1. Current Account-
The current account is the type of account opened by businessmen for their company/organization. This account is opened for business-related transactions and banks extend flexibility to account holders to conduct multiple transactions (through checks, demand drafts, etc.) as well as deposits throughout a day, conventionally without any threshold.
Current accounts do not accumulate interest rates, as opposed to savings accounts.
Current accounts usually have a higher minimum balance that is required to be maintained and attracts a penalty if not maintained.
2. Savings Account-
Savings accounts are opened by individuals to deposit their idle cash/extra cash. This deposit goes on to attract an interest rate depending on the bank. Savings accounts have a limit on the number of withdrawals within a period as well as a cap on the deposits.
Savings accounts conventionally have requirements to maintain a minimum balance, which varies from bank to bank. Some banks have zero minimum balance accounts, known as Basic Savings Bank Deposit Accounts, which have further limitations on the withdrawals/deposits.
Savings accounts in Public Sector Banks attract interest rates of around 3.5% to 4%, while some private banks pay up to 6%-7% on deposits.
A PAN Card and Aadhar card along with other necessary documents are required for opening a savings account.
3. Recurring Deposit Accounts- Recurring Deposit (RD)
accounts are a type of Term Deposits meant for customers who are committed to depositing a fixed amount of money every month. Customers can choose their RD options with the minimum limit set as low as Rs. 1,000 p.m. These deposits, then go on to earn a rate of interest periodically.
RDs are meant for customers who do not have a lump sum amount of money at their disposal.
Normally, such deposits earn interest on the amount already deposited (in the form of monthly installments) which are conventionally higher than savings accounts.
4. Fixed Deposit Accounts-Fixed deposits
are one of the safest investment instruments offered by banks. Fixed deposits are meant for customers that have a lump-sum of idle/extra cash that they wouldn’t mind locking-in for the term period, usually ranging from 1 year to 10 years.
Depending on the lump-sum amount deposited, the duration of the tenure, and the type of bank, Fixed Deposits earn an interest rate which is conventionally higher than that of savings accounts.
In the case of Fixed Deposits, the principal amount remains untouched, proving to be a very safe investment scheme.
5. Salary Accounts-
Salary accounts are on the behalf of employees of corporate institutions and businesses, to credit salaries to employees monthly/ at regular intervals as agreed upon.
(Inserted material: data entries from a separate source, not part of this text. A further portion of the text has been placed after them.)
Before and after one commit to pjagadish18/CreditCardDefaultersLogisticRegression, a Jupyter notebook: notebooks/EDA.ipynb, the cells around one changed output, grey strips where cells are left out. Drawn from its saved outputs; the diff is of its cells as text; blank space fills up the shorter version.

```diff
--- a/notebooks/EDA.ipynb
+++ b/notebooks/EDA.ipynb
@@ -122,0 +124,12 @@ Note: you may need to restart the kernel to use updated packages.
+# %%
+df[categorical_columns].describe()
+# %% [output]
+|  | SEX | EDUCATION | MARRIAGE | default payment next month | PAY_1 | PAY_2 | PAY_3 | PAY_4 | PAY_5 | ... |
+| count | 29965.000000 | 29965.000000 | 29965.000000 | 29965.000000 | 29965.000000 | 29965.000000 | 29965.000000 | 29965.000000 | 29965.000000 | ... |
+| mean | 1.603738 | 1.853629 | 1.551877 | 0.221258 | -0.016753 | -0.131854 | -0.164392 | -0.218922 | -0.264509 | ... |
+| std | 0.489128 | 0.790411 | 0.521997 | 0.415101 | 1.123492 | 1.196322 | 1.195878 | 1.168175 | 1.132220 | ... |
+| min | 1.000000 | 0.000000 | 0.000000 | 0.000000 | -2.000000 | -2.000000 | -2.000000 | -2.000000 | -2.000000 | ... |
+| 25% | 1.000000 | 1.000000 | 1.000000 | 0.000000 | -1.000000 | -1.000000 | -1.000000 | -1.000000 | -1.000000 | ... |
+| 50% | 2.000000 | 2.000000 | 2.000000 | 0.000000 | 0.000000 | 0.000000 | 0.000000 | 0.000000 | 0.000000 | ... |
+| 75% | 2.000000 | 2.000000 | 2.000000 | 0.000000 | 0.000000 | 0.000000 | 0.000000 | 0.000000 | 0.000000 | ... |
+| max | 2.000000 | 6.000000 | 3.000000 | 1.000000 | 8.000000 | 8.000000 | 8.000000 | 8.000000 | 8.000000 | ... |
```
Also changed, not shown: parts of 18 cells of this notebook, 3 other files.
Salary accounts are usually zero balance accounts, conventionally offering free limitless transactions across ATMs of all banks.
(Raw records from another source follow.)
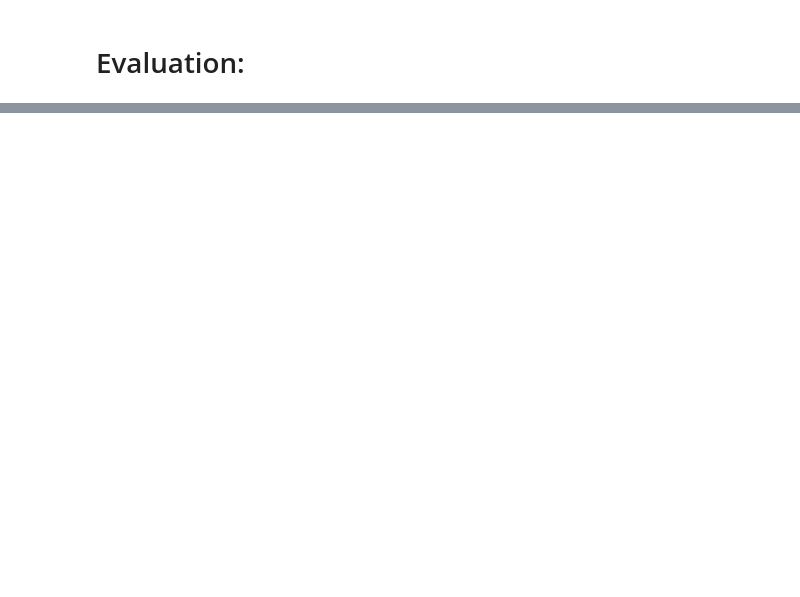
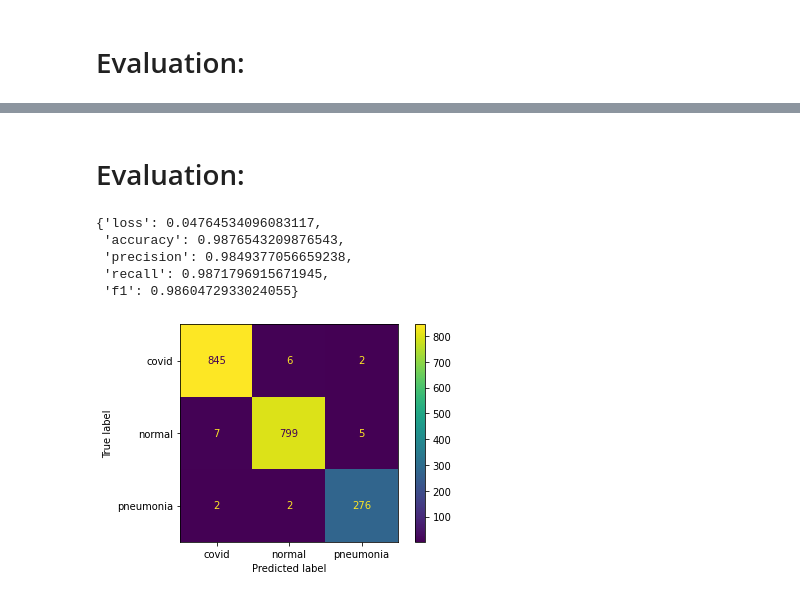
Before and after one commit to a80-abbasi/Covid-Modelling-Project, a Jupyter notebook: Covid_Classficiation.ipynb, the cells around one changed output, grey strips where cells are left out. Cells and saved outputs as stored; diff of their text form; code cells hidden in the pictures; blank space fills up the shorter version.

Commit message:
f1=0.9860472933024055 on test set

```diff
--- a/Covid_Classficiation.ipynb
+++ b/Covid_Classficiation.ipynb
@@ -375,3 +460,5 @@ model = train_model(model, criterion, [train_loader, val_loader], optimizer, 30,
+# %%
+model = train_model(model, criterion, [train_loader, val_loader], optimizer, 25, 'covid-classification', scheduler=scheduler);
 # %% [markdown]
 # Evaluation:
 # %%
@@ -392,0 +500,6 @@ files.download('covid-classification.pt')
+# %%
+lr = 1e-3
+optimizer = torch.optim.Adam(filter(lambda p: p.requires_grad, model.parameters()), lr=lr)
+scheduler = torch.optim.lr_scheduler.ReduceLROnPlateau(optimizer, mode='min', factor=0.2, patience=4, verbose=True)
+# %%
+model = train_model(model, criterion, [train_loader, val_loader], optimizer, 25, 'covid-classification', scheduler=scheduler);
@@ -392,0 +520,22 @@ files.download('covid-classification.pt')
+# %% [markdown]
+# Evaluation:
+# %%
+from sklearn.metrics import accuracy_score, precision_score, recall_score, f1_score, confusion_matrix, ConfusionMatrixDisplay
+
+average_policy = 'macro'
+metrics = {'accuracy': accuracy_score, 'precision': lambda y1, y2: precision_score(y1, y2, average=average_policy),
+           'recall': lambda y1, y2: recall_score(y1, y2, average=average_policy),
+           'f1': lambda y1, y2: f1_score(y1, y2, average=average_policy),
+           'confusion_matrix': confusion_matrix}
+# %%
+test_results = validate(model, test_loader, criterion, metrics=metrics)
+disp = ConfusionMatrixDisplay(test_results.pop('confusion_matrix'), display_labels=dataset.label_names)
+disp.plot()
+test_results
+# %% [output]
+{'loss': 0.04764534096083117,
+ 'accuracy': 0.9876543209876543,
+ 'precision': 0.9849377056659238,
+ 'recall': 0.9871796915671945,
+ 'f1': 0.9860472933024055}
+[figure, added]
```
Also changed, not shown: parts of 37 cells of this notebook, 1 other file.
However, these types of accounts don’t attract any interest from the banks. Instead, banks extend a variety of offers like cash backs and discounts on purchases through the debit card/ credit card linked to the salary account.
6. Non-Resident Indian (NRI) account-
This is the type of account that Non-Resident Indians(NRIs) can open in an Indian bank branch. In India, there are 3 types of NRI Accounts-
- Non-Resident External Account (NRE) Account- The type of account opened by NRIs to deposit their foreign earnings, i.e income earned outside India. NRE accounts are exempt from tax and accumulate interest. The amount deposited is in rupee denomination and NRE accounts facilitate savings, current and fixed deposit accounts.
- Non-Resident Ordinary Account (NRO) Account- The type of account opened by NRIs to deposit their income earned in India. NRO accounts accumulate interest and are taxable, in-line with the Tax Act of 1961. The amount deposited is in rupee denomination and NRO accounts facilitate savings, current and fixed deposit accounts.
- Foreign Currency Non-Resident Account (FCNR)- NRIs deposit a sum of money in the currency of their country of residence, allowing one to save money earned overseas in any one of the foreign currencies approved by RBI. Most banks allow FCNR deposits in the following currencies as approved by RBI- US Dollars, Pounds Sterling, Euro, Japanese Yen, Australian Dollars, and Canadian Dollars. For NRIs, FCNR is a top-notch investment as it accrues an interest and helps mitigate the risk of exchange rate fluctuations.